As leaders, we are advocates for the people we care about — ALL people at work. As white people, we have benefited from a system that unfairly and disproportionally disadvantages our black colleagues, employees, and friends. Corporate trainer Dana Brownlee makes it perfectly clear both why and how this is the case in her article for Forbes, “Dear White People: Here Are 5 Uncomfortable Truths Your Black Colleagues Need You to Know.”
Arguably, the bigger threat for racial justice in the workplace isn’t the rampant, overt racist who is more likely to be an obvious, easily detected “enemy”, but instead the more likable workplace “friend” who just chooses to look the other way, not get involved or rationalize inappropriate behavior or unjust systems or processes […].”
— Dana Brownlee
Black men and women and people of color are NOT having the best days of their lives at work. We want to change this. We have some ideas and actions to take.
What are the useful, challenging practices of the thought leaders in the industry?
We have been following the words and actions of organizational consultants Korn Ferry. Their recent Zoom webinars and articles demonstrate how to have conversations that are real and provoke change.
How do your people practices measure up? What does your big data tell you?
Audit your systems for recruitment, hiring, and promotion for systemic bias. Find out if and how well you are living up to the promise of racial inclusion and a diverse workforce. When you look at the analytics from a different perspective you may start to see where and why there is unfairness in your organization. Using the data that you uncover, change the system. You may need to start over, like what Condé Nast is doing.
Mentorship, mentorship, mentorship.
As a leader, take on a mentee or set up a mentorship program. This creates a fair process for ALL employees to have the chance to develop their careers through job rotations, challenging assignments and projects, development positions, and promotions.
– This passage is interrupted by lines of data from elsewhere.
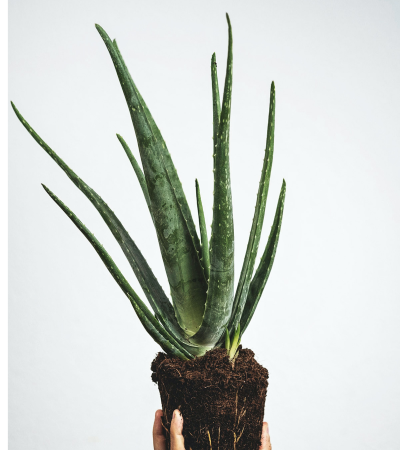
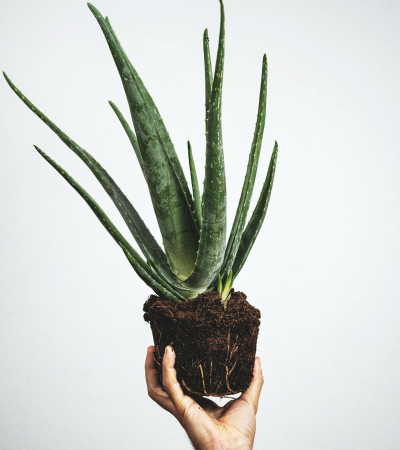
updates to card layouts

diff --git a/plants-app/src/components/Plants/Plants.scss b/plants-app/src/components/Plants/Plants.scss
@@ -51,22 +51,20 @@
     }
 }
 .row{
-    display: flex;
-    justify-content: center;
-    flex-direction: row;
-    flex-wrap: wrap;
+    // display: flex;
+    // justify-content: center;
+    // flex-direction: row;
+    // flex-wrap: wrap;
     display: grid;
     margin: 0 auto;
+    row-gap: 3rem;
+    column-gap: 3rem;
     grid-template-columns: 1fr 1fr 1fr 1fr;
-    @include bp-xx-large{
+    @include bp-x-large{
         grid-template-columns: 1fr 1fr 1fr; 
     }
     @include bp-large{
         grid-template-columns: 1fr 1fr;   
-    }
-    @include bp-medium{
-        grid-template-columns: 1fr 1fr;   
-        
     }
     @include bp-small{
         grid-template-columns: 1fr;   
@@ -74,28 +72,23 @@
     }
   
     .card{
-    
-        height: fit-content;
-        margin: 1rem;
-        box-shadow: 0px 0px 7px -1px lightgray;
-        overflow: hidden;
         border-radius:2rem;
         position: relative;
         max-width: 550px;
-        max-height:900px;
+        box-shadow: 0px 0px 3px -5px $forest-green;
+        border: .1px $blush solid;
         display:grid;
             .image{
                 overflow: hidden;
                 width: 100%;
-                height: 30vw;
-                max-width: 550px;
-                max-height:500px;
+                height: 300px;
                 position: relative;
+                border-radius: 2rem 2rem 0 0;
                 @include bp-large{
-                    height: 40vw;
+                    height: 350px;
                 }
                 @include bp-small{
-                    height: 75vw;
+                    height: 300px;
                 }
 
                 &:before {
@@ -106,12 +99,18 @@
                     bottom: 0;
                     right: 0;
                     z-index: 1;
-                    background: linear-gradient(to bottom,  rgba(255, 255, 255, 0), rgba(255, 255, 255, 0),rgba(255, 255, 255, 0),rgba(255, 255, 255, 0), rgba(255, 255, 255, .2),rgba(255, 255, 255, .4),rgba(255, 255, 255, .6),rgba(255, 255, 255, .8), rgba(255, 255, 255, 1));
+                    // background: linear-gradient(to bottom,  rgba(255, 255, 255, 0), rgba(255, 255, 255, 0),rgba(255, 255, 255, 0),rgba(255, 255, 255, 0), rgba(255, 255, 255, .2),rgba(255, 255, 255, .4),rgba(255, 255, 255, .6),rgba(255, 255, 255, .8), rgba(255, 255, 255, 1));
                     // background: rgba(255, 255, 255, .5);
+                    background-image: linear-gradient(
+                        rgba(255, 255, 255, 0) 0%,
+                        rgba(255, 255, 255, .1) 55%,
+                        rgba(255, 255, 255, 1) 100%
+                    );
                 }
                 
                 .img{
                     object-fit: cover;
+                    object-position: top center;
                     height: 100%;
                     width: 100%;
                     position: relative;
@@ -127,6 +126,17 @@
           .plant-id{
               padding: 0 10%;
               padding-bottom: 2rem;
+              background-color: white;
+              h5{
+                white-space: nowrap;
+                overflow: hidden;
+                text-overflow: ellipsis;
+              }
+              .subtitle{
+                  white-space: nowrap;
+                  overflow: hidden;
+                  text-overflow: ellipsis;
+              }
           }
             button{
                 width: 100%;
@@ -135,6 +145,7 @@
                 background-color: $blush;
                 margin-bottom: unset;
                 color: $gray;
+                border-radius: 0 0 2rem 2rem;
                 &:hover{
                     background-color: $peach;
                     color: $white;
@@ -202,8 +213,13 @@
             bottom: 0;
             right: 0;
             z-index: 1;
-            background: linear-gradient(to bottom,  rgba(255, 255, 255, 0), rgba(255, 255, 255, 0),rgba(255, 255, 255, 0),rgba(255, 255, 255, 0), rgba(255, 255, 255, .2),rgba(255, 255, 255, .4),rgba(255, 255, 255, .6),rgba(255, 255, 255, .8), rgba(255, 255, 255, 1));
+            // background: linear-gradient(to bottom,  rgba(255, 255, 255, 0), rgba(255, 255, 255, 0),rgba(255, 255, 255, 0),rgba(255, 255, 255, 0), rgba(255, 255, 255, .2),rgba(255, 255, 255, .4),rgba(255, 255, 255, .6),rgba(255, 255, 255, .8), rgba(255, 255, 255, 1));
             // background: rgba(255, 255, 255, .5);
+            background-image: linear-gradient(
+                        rgba(255, 255, 255, 0) 0%,
+                        rgba(255, 255, 255, .1) 55%,
+                        rgba(255, 255, 255, 1) 100%
+                    );
        
         img{
                 object-fit: cover;

diff --git a/plants-app/src/components/AddNote.js b/plants-app/src/components/AddNote.js
@@ -145,9 +145,9 @@ class AddNote extends Component {
         return(
             <>
              <div className='cover plant-logs'>
-                     <h1 className='header'>
+                     <h3 className='header'>
                         Welcome back,  {this.props.name}!
-                    </h1>
+                    </h3>
                 </div>
             < div id='plant-logs' className='intro'>
                 <DeleteModal delete={this.state.modal} deleteRoute={this.deleteRoute} cancelDelete={this.cancelDelete} />
@@ -172,7 +172,7 @@ class AddNote extends Component {
              
             <div className='notes'>
             <form onSubmit={this.handleSubmit}>
-                <h3>Add A New Note</h3>
+                <h5>Add A New Note</h5>
                 <div className='form-inputs'>
                 <input
                     type= 'date'
@@ -245,8 +245,8 @@ class AddNote extends Component {
                 {sortedNotes.map((el, idx)=>{
                     return(     
                         <div className='note' key={`entry${idx}`}>
-                            <h4>{el.date}</h4>    
-                            <h3>Notes:</h3>
+                            <div className='overline'>{el.date}</div>    
+                            <h5>Notes:</h5>
                             <div className='todos'>
                             {el.water===true && <mySVG.Watering  />}
                             {el.fertilize===true && <mySVG.Fertilizer />}

diff --git a/plants-app/src/components/MyPlants.scss b/plants-app/src/components/MyPlants.scss
@@ -8,15 +8,15 @@
     .buttons{
         display: flex;
         #notes{
-            background-color: $forest-green;
+            background-color: $peach;
             &:hover, &:focus, &:active{
                 background-color: $peach;
             }
             a{
                 color: white;
-                font-family: $body-font;
-                font-size: 1.6rem;
-                font-weight: 600;
+                // font-family: $body-font;
+                // font-size: 1.6rem;
+                // font-weight: 600;
                 text-decoration: unset;
             }
         }
@@ -142,7 +142,7 @@
                 @include bp-small{
                     height: 75vw;
                 }
-                &:after {
+                &:before{
                     content: '';
                     position: absolute;
                     top: 0;
@@ -150,7 +150,12 @@
                     bottom: 0;
                     right: 0;
                     z-index: 1;
-                    background: rgba(234, 236, 232, .2);
+                    // background: rgba(234, 236, 232, .2);
+                    background-image: linear-gradient(
+                        rgba(255, 255, 255, 0) 0%,
+                        rgba(255, 255, 255, .1) 50%,
+                        rgba(255, 255, 255, 1) 100%
+                    );
                 }
                 img{
                     object-fit: cover;

diff --git a/plants-app/src/components/MyPlants.js b/plants-app/src/components/MyPlants.js
@@ -130,15 +130,15 @@ class MyPlants extends React.Component {
         return(
           <>
               <div className='cover my-plants'>
-                     <h1 className='header'>
+                     <h3 className='header'>
                         Welcome back,  {this.props.name}!
-                    </h1>
+                    </h3>
                 </div>
                 
                 <div id="my-plants" className='intro'>
                 <DeleteModal delete={this.state.modal} deleteRoute={this.deleteRoute} cancelDelete={this.cancelDelete} />
                 <form onSubmit={this.handleSubmit}>
-                  <h3>Add New Plant</h3>
+                  <h4>Add New Plant</h4>
                   <div className='inputs'>
                     <input
                         placeholder="title"
@@ -165,7 +165,7 @@ class MyPlants extends React.Component {
                   <div className = 'plant-img'>
                     <img key={el.url} src={el.url} />
                   </div>
-                  <h3 key={idx}>{el.title}</h3>
+                  <h5 key={idx}>{el.title}</h5>
                   <div className='buttons'>
                     <button id='notes'> 
                       <Link className='viewNotes' to={{

diff --git a/plants-app/src/sass/_base.scss b/plants-app/src/sass/_base.scss
@@ -23,7 +23,7 @@ h1 {
   font-size: 9.6rem;
   letter-spacing: -1.5px;
   @include bp-large{
-    font-weight: 8.4rem;
+    font-size: 8.4rem;
   }
 }
 
@@ -33,7 +33,7 @@ h2 {
   color: $peach;
   letter-spacing: -0.5px;
   @include bp-large{
-    font-weight: 5.25rem;
+    font-size: 5.25rem;
   }
 }
 
@@ -42,7 +42,7 @@ h3 {
   color: $forest-green;
   font-weight: 500;
   @include bp-large{
-    font-weight: 4.2rem;
+    font-size: 4.2rem;
   }
 }
 
@@ -51,7 +51,7 @@ h4 {
   font-weight: 500;
   letter-spacing: 0.25px;
   @include bp-large{
-    font-weight: 2.975rem;
+    font-size: 2.975rem;
   }
 }
 
@@ -60,7 +60,7 @@ h5 {
   font-weight: 500;
   color: $forest-green;
   @include bp-large{
-    font-weight: 2.1rem;
+    font-size: 2.1rem;
   }
 }
 h6{

diff --git a/plants-app/src/components/modaDelete/ModalDelete.js b/plants-app/src/components/modaDelete/ModalDelete.js
@@ -19,7 +19,7 @@ class DeleteModal extends Component {
         return(
             <div className='modal' className={this.props.delete ? 'modal modal-show' : 'modal'}>
             <div className='delete-modal-contnet'>
-            <h3>Are you sure you want to delete this note?</h3>
+            <h4>Are you sure you want to delete this?</h4>
             < logo.Plant />
             <div className='confirm-delete'>
                 <button onClick={this.deleteRoute}>yes</button>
But do it thoughtfully. Make sure the connections between mentor and mentee are correct in order to foster genuine care and connection. Keep in mind that mentorship is not one-directional- the benefits go upward and sideways, too.
Create a psychologically safe space.
A study by Google, described in this article for Inc. by Justin Bariso of EQ Applied, shows that the number one factor in successful teams is a space where employees feel safe to speak up without fear of retribution. Today that means not just in the daily operations of the company, but also against policies and practices that are exclusive.
Look at both the blatant and subtle ways your culture is communicating to your team. What do your company rituals and norms say about who you are and what you care about? What do your artifacts and art say? What are the pictures and the paperweights that sit on your desk? Make sure they line up with your consciously stated and lived values.
This is the sweet spot where the impact is found. The pause is really about the choices we make — a slowing down in order to stop unconscious bias and behavior. In the pause, we can see how bias shows up, how quickly it takes over, and just how impactful mindfulness is in arresting unconscious behavior.
Culture-Rific stands for inclusion at work. We see this is not happening, and we want to change this. Being a positive influence is a choice, and it is one that we consciously choose today and every day.
The journey of a thousand miles starts with a single step. It’s a journey that does not need to be walked alone — it cannot be walked alone.
We are with you and for you in partnership. Peace — Claire and Regina.